── DATA ──

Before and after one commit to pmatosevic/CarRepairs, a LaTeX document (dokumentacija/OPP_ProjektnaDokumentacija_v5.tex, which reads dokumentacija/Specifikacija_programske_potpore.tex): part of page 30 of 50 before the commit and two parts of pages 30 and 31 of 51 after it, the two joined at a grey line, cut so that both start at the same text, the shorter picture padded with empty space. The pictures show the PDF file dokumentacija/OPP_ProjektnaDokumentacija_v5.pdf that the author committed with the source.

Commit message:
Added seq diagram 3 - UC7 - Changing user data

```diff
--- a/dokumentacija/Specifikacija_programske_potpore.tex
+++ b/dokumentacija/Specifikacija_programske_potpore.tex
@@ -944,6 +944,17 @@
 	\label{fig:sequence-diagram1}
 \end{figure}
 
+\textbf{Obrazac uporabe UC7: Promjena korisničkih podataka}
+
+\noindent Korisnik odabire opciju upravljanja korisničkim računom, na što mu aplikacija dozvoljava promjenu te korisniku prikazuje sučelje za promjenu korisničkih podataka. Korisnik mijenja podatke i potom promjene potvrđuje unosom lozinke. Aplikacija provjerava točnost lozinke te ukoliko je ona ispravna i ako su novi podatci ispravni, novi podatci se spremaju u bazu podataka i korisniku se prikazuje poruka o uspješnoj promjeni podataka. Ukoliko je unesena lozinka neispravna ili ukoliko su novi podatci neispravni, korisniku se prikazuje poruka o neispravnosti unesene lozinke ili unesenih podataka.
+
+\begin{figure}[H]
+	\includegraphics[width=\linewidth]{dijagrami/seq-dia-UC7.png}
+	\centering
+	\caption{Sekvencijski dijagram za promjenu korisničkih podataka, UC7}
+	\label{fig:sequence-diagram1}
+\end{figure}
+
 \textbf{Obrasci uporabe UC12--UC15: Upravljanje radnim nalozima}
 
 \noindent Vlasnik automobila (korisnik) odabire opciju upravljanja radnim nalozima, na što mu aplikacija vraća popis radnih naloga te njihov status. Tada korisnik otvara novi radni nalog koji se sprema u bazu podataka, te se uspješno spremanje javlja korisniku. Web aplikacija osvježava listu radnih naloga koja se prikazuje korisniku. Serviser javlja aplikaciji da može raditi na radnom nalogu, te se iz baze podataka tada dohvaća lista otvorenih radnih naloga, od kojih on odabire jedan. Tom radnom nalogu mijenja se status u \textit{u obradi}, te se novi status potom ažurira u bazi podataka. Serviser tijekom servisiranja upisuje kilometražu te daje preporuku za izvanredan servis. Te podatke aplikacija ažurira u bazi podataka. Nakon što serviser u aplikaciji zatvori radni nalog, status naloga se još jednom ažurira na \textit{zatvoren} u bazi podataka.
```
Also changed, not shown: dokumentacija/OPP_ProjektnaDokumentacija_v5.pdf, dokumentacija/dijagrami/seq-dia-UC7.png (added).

───

YOUR ASSIGNMENT ▸ Line by line, retype all of the records exactly.

ANSWER FOR THIS EXERCISE ▸
Before and after one commit to pmatosevic/CarRepairs, a LaTeX document (dokumentacija/OPP_ProjektnaDokumentacija_v5.tex, which reads dokumentacija/Specifikacija_programske_potpore.tex): part of page 30 of 50 before the commit and two parts of pages 30 and 31 of 51 after it, the two joined at a grey line, cut so that both start at the same text, the shorter picture padded with empty space. The pictures show the PDF file dokumentacija/OPP_ProjektnaDokumentacija_v5.pdf that the author committed with the source.

Commit message:
Added seq diagram 3 - UC7 - Changing user data

```diff
--- a/dokumentacija/Specifikacija_programske_potpore.tex
+++ b/dokumentacija/Specifikacija_programske_potpore.tex
@@ -944,6 +944,17 @@
 	\label{fig:sequence-diagram1}
 \end{figure}
 
+\textbf{Obrazac uporabe UC7: Promjena korisničkih podataka}
+
+\noindent Korisnik odabire opciju upravljanja korisničkim računom, na što mu aplikacija dozvoljava promjenu te korisniku prikazuje sučelje za promjenu korisničkih podataka. Korisnik mijenja podatke i potom promjene potvrđuje unosom lozinke. Aplikacija provjerava točnost lozinke te ukoliko je ona ispravna i ako su novi podatci ispravni, novi podatci se spremaju u bazu podataka i korisniku se prikazuje poruka o uspješnoj promjeni podataka. Ukoliko je unesena lozinka neispravna ili ukoliko su novi podatci neispravni, korisniku se prikazuje poruka o neispravnosti unesene lozinke ili unesenih podataka.
+
+\begin{figure}[H]
+	\includegraphics[width=\linewidth]{dijagrami/seq-dia-UC7.png}
+	\centering
+	\caption{Sekvencijski dijagram za promjenu korisničkih podataka, UC7}
+	\label{fig:sequence-diagram1}
+\end{figure}
+
 \textbf{Obrasci uporabe UC12--UC15: Upravljanje radnim nalozima}
 
 \noindent Vlasnik automobila (korisnik) odabire opciju upravljanja radnim nalozima, na što mu aplikacija vraća popis radnih naloga te njihov status. Tada korisnik otvara novi radni nalog koji se sprema u bazu podataka, te se uspješno spremanje javlja korisniku. Web aplikacija osvježava listu radnih naloga koja se prikazuje korisniku. Serviser javlja aplikaciji da može raditi na radnom nalogu, te se iz baze podataka tada dohvaća lista otvorenih radnih naloga, od kojih on odabire jedan. Tom radnom nalogu mijenja se status u \textit{u obradi}, te se novi status potom ažurira u bazi podataka. Serviser tijekom servisiranja upisuje kilometražu te daje preporuku za izvanredan servis. Te podatke aplikacija ažurira u bazi podataka. Nakon što serviser u aplikaciji zatvori radni nalog, status naloga se još jednom ažurira na \textit{zatvoren} u bazi podataka.
```
Also changed, not shown: dokumentacija/OPP_ProjektnaDokumentacija_v5.pdf, dokumentacija/dijagrami/seq-dia-UC7.png (added).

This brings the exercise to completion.